Twitch streamers are organizing a boycott of the Twitch streaming platform in protest of hate raids – a sudden and uncontrollable eruption of hateful messages that have been affecting marginalized streamers for some time now. In addition, the community is also protesting the company’s inaction in preventing said hate raids.
Hate raids have infested Twitch streaming platform over the last few weeks, primarily targeting marginalized streamers, making their streaming flow less than ideal. Hate raids are the newest addition to already known problems Twitch is suffering from, prompting many to consider abandoning the platform altogether. However, there are those willing to fight. According to IGN, several streamers are set to go on strike across the platform in an attempt to push, or rather coerce, Twitch to do more about hate raids, and hate speech directed towards marginalized streamers on the platform.
The boycott, set to happen on September 1st, is organized by Twitch streamers Rek It Raven, LuciaEverBlack, and Shineypen, under the hashtag #ADayOffTwitch, and follows the #TwitchDoBetter campaign set up to encourage Twitch to do something about hate raids. The latter was also organized by Rek It Raven after the raids on the streaming platform targeted several marginalized streamers. Twitch responded to the initial #TwitchDoBetter movement by promising new safety features implementations, including channel-level ban evasion detection and several account improvements that combat hate speech and inappropriate behavior such as racist, transphobic, and ableist messages.

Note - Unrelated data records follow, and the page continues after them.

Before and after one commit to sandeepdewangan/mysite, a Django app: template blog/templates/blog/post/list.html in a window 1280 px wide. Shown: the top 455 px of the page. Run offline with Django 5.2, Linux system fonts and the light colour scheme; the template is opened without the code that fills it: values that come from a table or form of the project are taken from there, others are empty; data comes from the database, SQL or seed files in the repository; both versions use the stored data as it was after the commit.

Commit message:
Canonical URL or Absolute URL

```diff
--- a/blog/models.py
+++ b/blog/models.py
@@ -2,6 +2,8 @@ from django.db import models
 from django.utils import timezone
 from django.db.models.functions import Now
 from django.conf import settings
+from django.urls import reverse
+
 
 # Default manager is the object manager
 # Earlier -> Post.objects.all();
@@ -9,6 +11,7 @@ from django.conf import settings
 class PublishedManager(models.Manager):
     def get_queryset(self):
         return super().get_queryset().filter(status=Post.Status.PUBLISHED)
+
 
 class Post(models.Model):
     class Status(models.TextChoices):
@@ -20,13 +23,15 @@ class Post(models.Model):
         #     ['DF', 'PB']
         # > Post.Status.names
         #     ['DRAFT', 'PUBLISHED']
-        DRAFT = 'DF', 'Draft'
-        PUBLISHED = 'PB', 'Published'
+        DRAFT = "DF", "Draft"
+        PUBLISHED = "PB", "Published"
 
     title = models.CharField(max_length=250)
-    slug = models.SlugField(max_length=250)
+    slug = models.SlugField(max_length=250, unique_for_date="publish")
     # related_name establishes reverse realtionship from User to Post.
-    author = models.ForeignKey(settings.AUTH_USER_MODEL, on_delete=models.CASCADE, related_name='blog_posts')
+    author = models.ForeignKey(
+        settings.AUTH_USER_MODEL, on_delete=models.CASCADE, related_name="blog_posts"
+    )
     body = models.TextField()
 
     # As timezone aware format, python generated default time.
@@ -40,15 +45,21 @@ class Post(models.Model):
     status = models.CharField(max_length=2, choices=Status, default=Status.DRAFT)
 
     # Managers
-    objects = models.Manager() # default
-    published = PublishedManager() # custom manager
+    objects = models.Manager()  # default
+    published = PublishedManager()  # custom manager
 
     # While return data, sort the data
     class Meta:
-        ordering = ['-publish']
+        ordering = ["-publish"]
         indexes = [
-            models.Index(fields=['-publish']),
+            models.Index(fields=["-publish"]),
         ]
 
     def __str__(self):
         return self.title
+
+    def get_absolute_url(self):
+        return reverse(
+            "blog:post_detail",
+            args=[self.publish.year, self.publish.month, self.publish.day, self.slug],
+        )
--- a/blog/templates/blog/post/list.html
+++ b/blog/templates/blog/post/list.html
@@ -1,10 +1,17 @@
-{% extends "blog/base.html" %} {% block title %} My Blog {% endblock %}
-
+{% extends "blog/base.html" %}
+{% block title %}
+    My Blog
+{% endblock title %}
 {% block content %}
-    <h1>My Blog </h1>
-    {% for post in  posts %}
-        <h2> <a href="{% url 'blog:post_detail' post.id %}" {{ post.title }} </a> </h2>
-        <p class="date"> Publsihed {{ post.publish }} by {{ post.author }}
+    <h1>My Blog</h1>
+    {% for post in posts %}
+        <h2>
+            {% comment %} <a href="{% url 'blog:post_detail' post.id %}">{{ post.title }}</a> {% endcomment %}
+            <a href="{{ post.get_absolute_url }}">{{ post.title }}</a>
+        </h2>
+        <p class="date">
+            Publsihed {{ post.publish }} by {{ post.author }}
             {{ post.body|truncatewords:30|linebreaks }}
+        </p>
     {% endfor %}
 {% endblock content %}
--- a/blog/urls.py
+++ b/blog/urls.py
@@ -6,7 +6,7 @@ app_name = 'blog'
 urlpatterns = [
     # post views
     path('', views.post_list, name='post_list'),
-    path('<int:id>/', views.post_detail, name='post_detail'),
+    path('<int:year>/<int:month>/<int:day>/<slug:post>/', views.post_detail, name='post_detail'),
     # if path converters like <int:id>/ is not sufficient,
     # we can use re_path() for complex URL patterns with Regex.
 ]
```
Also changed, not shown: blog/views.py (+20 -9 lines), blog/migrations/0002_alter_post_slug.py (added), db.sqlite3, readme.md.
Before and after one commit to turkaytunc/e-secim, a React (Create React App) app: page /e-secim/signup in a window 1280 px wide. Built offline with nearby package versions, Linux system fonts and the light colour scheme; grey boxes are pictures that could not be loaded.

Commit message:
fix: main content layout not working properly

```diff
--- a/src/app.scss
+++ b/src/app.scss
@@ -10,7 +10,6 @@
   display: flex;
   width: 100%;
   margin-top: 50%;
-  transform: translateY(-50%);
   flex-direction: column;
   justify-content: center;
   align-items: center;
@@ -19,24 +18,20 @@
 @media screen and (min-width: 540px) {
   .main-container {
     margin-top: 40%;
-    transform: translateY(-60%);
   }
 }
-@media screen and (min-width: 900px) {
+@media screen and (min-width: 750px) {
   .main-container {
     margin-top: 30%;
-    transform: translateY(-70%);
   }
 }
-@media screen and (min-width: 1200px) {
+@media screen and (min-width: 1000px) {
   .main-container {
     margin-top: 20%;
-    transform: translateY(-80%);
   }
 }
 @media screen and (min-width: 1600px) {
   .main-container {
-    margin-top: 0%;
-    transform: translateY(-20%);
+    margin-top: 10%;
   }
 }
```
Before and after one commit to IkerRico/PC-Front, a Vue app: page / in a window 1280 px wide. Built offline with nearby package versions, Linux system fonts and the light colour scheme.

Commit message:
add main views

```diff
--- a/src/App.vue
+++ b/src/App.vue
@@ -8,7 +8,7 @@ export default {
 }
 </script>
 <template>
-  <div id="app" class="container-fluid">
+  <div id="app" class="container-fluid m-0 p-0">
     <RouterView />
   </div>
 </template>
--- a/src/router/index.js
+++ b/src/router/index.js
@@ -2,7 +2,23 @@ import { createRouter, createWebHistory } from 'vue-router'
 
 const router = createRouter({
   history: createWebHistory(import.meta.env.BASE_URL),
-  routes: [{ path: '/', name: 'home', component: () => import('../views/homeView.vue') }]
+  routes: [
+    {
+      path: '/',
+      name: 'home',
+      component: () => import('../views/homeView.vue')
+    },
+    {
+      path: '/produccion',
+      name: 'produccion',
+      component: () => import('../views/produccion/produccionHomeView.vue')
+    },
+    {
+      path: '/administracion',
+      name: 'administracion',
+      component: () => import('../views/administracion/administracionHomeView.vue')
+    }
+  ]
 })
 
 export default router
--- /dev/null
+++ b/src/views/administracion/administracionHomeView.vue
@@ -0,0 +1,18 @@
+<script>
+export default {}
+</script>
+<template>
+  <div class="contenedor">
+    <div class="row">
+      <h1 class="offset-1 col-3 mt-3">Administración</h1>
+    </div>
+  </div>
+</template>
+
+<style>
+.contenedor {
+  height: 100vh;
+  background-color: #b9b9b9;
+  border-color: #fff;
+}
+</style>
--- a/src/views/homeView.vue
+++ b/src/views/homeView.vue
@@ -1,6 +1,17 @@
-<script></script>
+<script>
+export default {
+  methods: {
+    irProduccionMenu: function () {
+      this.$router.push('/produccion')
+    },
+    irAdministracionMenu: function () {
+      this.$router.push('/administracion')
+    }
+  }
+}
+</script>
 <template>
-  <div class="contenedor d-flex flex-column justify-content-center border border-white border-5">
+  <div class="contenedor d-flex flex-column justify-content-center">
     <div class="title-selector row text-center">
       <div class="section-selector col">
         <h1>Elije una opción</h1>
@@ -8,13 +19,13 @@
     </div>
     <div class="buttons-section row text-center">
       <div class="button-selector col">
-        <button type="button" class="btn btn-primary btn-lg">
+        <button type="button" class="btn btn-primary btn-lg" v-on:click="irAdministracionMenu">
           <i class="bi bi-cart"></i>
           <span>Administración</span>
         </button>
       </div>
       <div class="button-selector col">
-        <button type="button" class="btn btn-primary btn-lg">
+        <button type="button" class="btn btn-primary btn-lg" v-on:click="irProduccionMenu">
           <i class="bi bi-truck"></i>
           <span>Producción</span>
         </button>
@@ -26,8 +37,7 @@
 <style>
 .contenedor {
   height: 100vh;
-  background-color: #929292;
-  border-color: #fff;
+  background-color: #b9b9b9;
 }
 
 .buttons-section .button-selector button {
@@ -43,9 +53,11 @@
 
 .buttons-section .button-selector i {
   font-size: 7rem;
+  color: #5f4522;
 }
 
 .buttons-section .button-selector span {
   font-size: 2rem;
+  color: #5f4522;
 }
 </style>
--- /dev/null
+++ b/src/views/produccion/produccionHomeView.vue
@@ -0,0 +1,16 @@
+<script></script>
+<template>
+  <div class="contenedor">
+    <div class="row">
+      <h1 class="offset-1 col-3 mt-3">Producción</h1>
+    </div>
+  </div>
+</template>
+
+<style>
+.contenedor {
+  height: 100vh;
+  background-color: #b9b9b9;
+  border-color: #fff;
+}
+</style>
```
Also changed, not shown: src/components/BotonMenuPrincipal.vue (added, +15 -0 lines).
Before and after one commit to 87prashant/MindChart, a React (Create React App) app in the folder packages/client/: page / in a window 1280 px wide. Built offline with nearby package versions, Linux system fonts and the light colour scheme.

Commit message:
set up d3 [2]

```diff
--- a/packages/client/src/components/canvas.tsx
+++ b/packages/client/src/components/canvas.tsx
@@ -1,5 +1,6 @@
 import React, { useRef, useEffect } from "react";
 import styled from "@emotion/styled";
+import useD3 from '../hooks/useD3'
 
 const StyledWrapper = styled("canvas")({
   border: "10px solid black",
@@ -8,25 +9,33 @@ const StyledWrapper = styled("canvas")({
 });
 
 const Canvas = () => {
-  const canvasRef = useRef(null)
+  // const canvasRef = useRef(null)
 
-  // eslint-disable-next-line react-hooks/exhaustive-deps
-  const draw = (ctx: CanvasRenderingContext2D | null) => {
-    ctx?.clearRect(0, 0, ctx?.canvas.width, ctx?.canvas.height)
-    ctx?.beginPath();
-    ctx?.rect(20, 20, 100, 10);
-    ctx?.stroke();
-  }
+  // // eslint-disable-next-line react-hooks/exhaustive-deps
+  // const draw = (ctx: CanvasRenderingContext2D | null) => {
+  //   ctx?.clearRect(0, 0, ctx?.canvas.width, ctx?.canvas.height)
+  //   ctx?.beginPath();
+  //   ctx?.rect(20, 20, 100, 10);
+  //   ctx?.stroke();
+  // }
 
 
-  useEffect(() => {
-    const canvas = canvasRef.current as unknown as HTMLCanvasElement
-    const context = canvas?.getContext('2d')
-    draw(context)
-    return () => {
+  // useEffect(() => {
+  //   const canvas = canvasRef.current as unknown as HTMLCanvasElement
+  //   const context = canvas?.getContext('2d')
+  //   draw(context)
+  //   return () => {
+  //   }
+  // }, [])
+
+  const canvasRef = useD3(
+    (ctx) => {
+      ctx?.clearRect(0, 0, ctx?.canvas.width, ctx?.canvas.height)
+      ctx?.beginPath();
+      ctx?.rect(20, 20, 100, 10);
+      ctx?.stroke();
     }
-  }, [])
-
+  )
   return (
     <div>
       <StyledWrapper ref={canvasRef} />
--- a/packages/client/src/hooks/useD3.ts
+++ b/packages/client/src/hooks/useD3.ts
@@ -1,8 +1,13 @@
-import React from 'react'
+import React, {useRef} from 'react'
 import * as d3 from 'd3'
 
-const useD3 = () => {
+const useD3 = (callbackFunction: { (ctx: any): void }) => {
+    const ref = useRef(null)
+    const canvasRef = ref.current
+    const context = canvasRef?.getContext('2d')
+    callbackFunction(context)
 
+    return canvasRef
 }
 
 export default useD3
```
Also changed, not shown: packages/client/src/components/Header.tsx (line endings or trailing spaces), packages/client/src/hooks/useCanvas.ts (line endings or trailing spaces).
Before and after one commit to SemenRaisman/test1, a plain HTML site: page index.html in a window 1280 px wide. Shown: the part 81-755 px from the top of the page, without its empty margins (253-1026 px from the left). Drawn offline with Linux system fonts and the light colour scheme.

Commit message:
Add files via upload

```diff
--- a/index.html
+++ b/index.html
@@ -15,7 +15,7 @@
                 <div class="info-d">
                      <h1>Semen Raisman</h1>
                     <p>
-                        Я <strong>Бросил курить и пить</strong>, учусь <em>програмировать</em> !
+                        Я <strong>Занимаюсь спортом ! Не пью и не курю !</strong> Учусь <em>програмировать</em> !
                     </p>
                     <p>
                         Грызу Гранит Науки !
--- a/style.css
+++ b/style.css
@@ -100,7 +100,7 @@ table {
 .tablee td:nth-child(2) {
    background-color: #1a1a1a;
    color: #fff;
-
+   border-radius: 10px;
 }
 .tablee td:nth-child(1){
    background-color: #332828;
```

Twitch also urged its streaming community to continue to report incidents and hate raid attacks in the meantime. However, a vast number of streamers seem to be on the receiving end of malicious users who seek to overwhelm their channels with hateful slurs, which prompted many to feel dissatisfied by the company’s actions in dealing with hateful attacks. Unfortunately, Twitch might be on the receiving end of things from the very same community it supposedly seeks to protect.
Hate raids, in which malicious users use raid mechanisms combined with bot accounts, are notoriously difficult to track and handle. Moreover, once an attack occurs, the chat becomes overloaded with hundreds upon hundreds of bot-generated accounts at a time, which slows down otherwise normal processes of chat management. A similar situation happened some time ago when Twitch banned over 7.5 million bot accounts used to inflate live view counts.
A vast number of streamers show solidarity with the “DayOfTwitch protest – a call for which already gathered 7,000 likes on Twitter, and its own Discord server acting as a safe space for those fighting hate speech on Twitch. Others, however, already prepared countermeasures in dealing with hateful internet trolls – a so-called “panic button.” It’s essentially a string of commands executed all at once, which disable the alert box and the on-stream chat, clears chat, and switches it to sub-only mode. An effective technique, but it only remedies the situation and doesn’t remove its cause.
Alas, this is just one in a string of many problems currently besieging the Twitch streaming platform. For example, Asmongold, an extremely popular full-time streamer best known for World of Warcraft video game streams, also criticized the platform for allowing NSFW streamers to “misuse” the platforms. And though he discontinued streaming World of Warcraft, which might be a dying game by all counts, Asmongold, considered by many as a streaming legend, is also considering quitting Twitch and reverting to his YouTube channel. Will others follow? Or will Twitch find more effective methods of dealing with hate raids and hateful speech?